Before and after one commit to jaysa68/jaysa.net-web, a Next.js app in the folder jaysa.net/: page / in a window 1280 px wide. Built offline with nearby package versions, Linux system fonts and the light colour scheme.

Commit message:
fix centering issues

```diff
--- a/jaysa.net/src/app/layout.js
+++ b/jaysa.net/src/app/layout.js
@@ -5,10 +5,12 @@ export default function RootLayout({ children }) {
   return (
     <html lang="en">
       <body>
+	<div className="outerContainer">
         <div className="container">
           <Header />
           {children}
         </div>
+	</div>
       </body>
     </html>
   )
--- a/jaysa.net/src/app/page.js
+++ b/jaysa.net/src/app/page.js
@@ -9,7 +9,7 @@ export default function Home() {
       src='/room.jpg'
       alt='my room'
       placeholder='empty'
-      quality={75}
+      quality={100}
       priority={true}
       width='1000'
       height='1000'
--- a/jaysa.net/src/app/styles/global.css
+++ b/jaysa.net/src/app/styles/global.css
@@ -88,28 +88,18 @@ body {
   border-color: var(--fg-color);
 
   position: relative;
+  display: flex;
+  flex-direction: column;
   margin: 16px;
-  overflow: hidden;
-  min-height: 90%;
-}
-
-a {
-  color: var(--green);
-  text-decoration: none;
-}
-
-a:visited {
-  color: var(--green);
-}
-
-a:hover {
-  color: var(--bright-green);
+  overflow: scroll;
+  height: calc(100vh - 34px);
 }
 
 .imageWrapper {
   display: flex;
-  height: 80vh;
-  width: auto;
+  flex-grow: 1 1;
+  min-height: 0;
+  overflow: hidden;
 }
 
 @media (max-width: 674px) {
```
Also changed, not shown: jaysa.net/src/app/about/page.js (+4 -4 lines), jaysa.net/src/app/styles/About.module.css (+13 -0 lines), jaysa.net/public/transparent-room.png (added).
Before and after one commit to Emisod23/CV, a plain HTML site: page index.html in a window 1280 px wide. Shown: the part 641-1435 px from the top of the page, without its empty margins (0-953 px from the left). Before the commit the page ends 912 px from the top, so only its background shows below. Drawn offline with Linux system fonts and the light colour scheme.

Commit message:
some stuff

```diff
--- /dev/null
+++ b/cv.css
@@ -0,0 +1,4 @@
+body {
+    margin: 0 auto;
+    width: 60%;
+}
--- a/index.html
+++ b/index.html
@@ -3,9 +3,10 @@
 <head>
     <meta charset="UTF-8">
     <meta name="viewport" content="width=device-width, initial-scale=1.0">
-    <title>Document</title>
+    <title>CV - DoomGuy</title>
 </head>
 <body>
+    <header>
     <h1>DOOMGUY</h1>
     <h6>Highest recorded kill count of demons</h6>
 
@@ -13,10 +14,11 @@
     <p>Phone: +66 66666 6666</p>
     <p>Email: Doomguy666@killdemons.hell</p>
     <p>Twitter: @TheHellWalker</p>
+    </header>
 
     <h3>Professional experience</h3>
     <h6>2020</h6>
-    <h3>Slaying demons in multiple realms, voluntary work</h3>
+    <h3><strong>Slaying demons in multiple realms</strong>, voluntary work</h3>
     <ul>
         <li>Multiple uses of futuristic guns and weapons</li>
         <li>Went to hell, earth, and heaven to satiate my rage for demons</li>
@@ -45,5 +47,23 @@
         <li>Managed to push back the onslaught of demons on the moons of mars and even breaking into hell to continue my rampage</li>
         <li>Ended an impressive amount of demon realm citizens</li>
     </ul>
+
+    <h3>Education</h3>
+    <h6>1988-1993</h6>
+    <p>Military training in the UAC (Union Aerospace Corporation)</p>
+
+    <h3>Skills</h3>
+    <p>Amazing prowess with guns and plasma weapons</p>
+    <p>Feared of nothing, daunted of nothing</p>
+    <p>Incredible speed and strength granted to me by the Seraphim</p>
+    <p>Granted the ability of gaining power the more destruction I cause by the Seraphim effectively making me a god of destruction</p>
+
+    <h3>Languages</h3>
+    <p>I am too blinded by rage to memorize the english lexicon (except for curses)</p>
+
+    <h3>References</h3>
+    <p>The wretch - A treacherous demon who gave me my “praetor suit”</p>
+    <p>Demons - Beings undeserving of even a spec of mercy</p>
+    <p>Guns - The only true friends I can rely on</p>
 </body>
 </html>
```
—————
Restate every entry exactly. Leave nothing out.

Before and after one commit to jaysa68/jaysa.net-web, a Next.js app in the folder jaysa.net/: page / in a window 1280 px wide. Built offline with nearby package versions, Linux system fonts and the light colour scheme.

Commit message:
fix centering issues

```diff
--- a/jaysa.net/src/app/layout.js
+++ b/jaysa.net/src/app/layout.js
@@ -5,10 +5,12 @@ export default function RootLayout({ children }) {
   return (
     <html lang="en">
       <body>
+	<div className="outerContainer">
         <div className="container">
           <Header />
           {children}
         </div>
+	</div>
       </body>
     </html>
   )
--- a/jaysa.net/src/app/page.js
+++ b/jaysa.net/src/app/page.js
@@ -9,7 +9,7 @@ export default function Home() {
       src='/room.jpg'
       alt='my room'
       placeholder='empty'
-      quality={75}
+      quality={100}
       priority={true}
       width='1000'
       height='1000'
--- a/jaysa.net/src/app/styles/global.css
+++ b/jaysa.net/src/app/styles/global.css
@@ -88,28 +88,18 @@ body {
   border-color: var(--fg-color);
 
   position: relative;
+  display: flex;
+  flex-direction: column;
   margin: 16px;
-  overflow: hidden;
-  min-height: 90%;
-}
-
-a {
-  color: var(--green);
-  text-decoration: none;
-}
-
-a:visited {
-  color: var(--green);
-}
-
-a:hover {
-  color: var(--bright-green);
+  overflow: scroll;
+  height: calc(100vh - 34px);
 }
 
 .imageWrapper {
   display: flex;
-  height: 80vh;
-  width: auto;
+  flex-grow: 1 1;
+  min-height: 0;
+  overflow: hidden;
 }
 
 @media (max-width: 674px) {
```
Also changed, not shown: jaysa.net/src/app/about/page.js (+4 -4 lines), jaysa.net/src/app/styles/About.module.css (+13 -0 lines), jaysa.net/public/transparent-room.png (added).
Before and after one commit to Emisod23/CV, a plain HTML site: page index.html in a window 1280 px wide. Shown: the part 641-1435 px from the top of the page, without its empty margins (0-953 px from the left). Before the commit the page ends 912 px from the top, so only its background shows below. Drawn offline with Linux system fonts and the light colour scheme.

Commit message:
some stuff

```diff
--- /dev/null
+++ b/cv.css
@@ -0,0 +1,4 @@
+body {
+    margin: 0 auto;
+    width: 60%;
+}
--- a/index.html
+++ b/index.html
@@ -3,9 +3,10 @@
 <head>
     <meta charset="UTF-8">
     <meta name="viewport" content="width=device-width, initial-scale=1.0">
-    <title>Document</title>
+    <title>CV - DoomGuy</title>
 </head>
 <body>
+    <header>
     <h1>DOOMGUY</h1>
     <h6>Highest recorded kill count of demons</h6>
 
@@ -13,10 +14,11 @@
     <p>Phone: +66 66666 6666</p>
     <p>Email: Doomguy666@killdemons.hell</p>
     <p>Twitter: @TheHellWalker</p>
+    </header>
 
     <h3>Professional experience</h3>
     <h6>2020</h6>
-    <h3>Slaying demons in multiple realms, voluntary work</h3>
+    <h3><strong>Slaying demons in multiple realms</strong>, voluntary work</h3>
     <ul>
         <li>Multiple uses of futuristic guns and weapons</li>
         <li>Went to hell, earth, and heaven to satiate my rage for demons</li>
@@ -45,5 +47,23 @@
         <li>Managed to push back the onslaught of demons on the moons of mars and even breaking into hell to continue my rampage</li>
         <li>Ended an impressive amount of demon realm citizens</li>
     </ul>
+
+    <h3>Education</h3>
+    <h6>1988-1993</h6>
+    <p>Military training in the UAC (Union Aerospace Corporation)</p>
+
+    <h3>Skills</h3>
+    <p>Amazing prowess with guns and plasma weapons</p>
+    <p>Feared of nothing, daunted of nothing</p>
+    <p>Incredible speed and strength granted to me by the Seraphim</p>
+    <p>Granted the ability of gaining power the more destruction I cause by the Seraphim effectively making me a god of destruction</p>
+
+    <h3>Languages</h3>
+    <p>I am too blinded by rage to memorize the english lexicon (except for curses)</p>
+
+    <h3>References</h3>
+    <p>The wretch - A treacherous demon who gave me my “praetor suit”</p>
+    <p>Demons - Beings undeserving of even a spec of mercy</p>
+    <p>Guns - The only true friends I can rely on</p>
 </body>
 </html>
```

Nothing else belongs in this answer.